South County Scandal: Inside Rhode Island’s ‘Most Disturbing’ Ponzi Scheme

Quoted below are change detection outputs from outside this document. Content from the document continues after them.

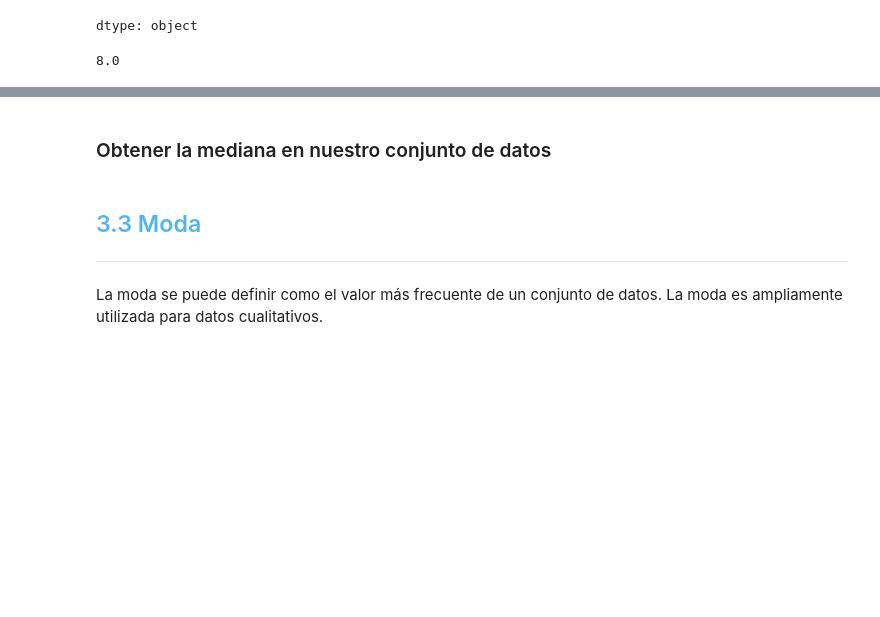
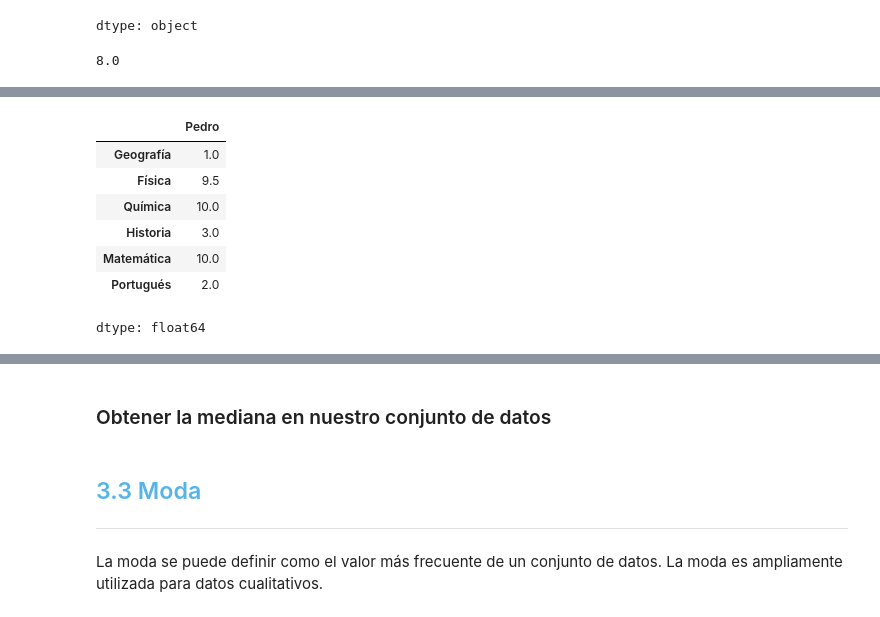
Before and after one commit to Eve113/AnalisisDeDatosEPR1, a Jupyter notebook: Curso_de_Estadística_con_Python_1.ipynb, the cells around one changed output, grey strips where cells are left out. Cells and saved outputs as stored; diff of their text form; code cells hidden in the pictures; blank space fills up the shorter version.

```diff
--- a/Curso_de_Estadística_con_Python_1.ipynb
+++ b/Curso_de_Estadística_con_Python_1.ipynb
@@ -654,3 +654,15 @@ notas_maria['María'].median()
 ### Ejemplo 2 - n par
 
 <img src='https://caelum-online-public.s3.amazonaws.com/ESP-1752-estadistica-con-python-parte1/img003.png' width='50%' style="float:left">
+# %%
+notas_pedro = df['Pedro'].sample(6, random_state= 200)
+notas_pedro
+# %% [output]
+|  | Pedro |
+| Geografía | 1.0 |
+| Física | 9.5 |
+| Química | 10.0 |
+| Historia | 3.0 |
+| Matemática | 10.0 |
+| Portugués | 2.0 |
+dtype: float64
```
Also changed, not shown: parts of 2 cells of this notebook.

Monique Brady is charged with swindling millions from local families to fund lavish trips, real estate exploits and a gambling addiction.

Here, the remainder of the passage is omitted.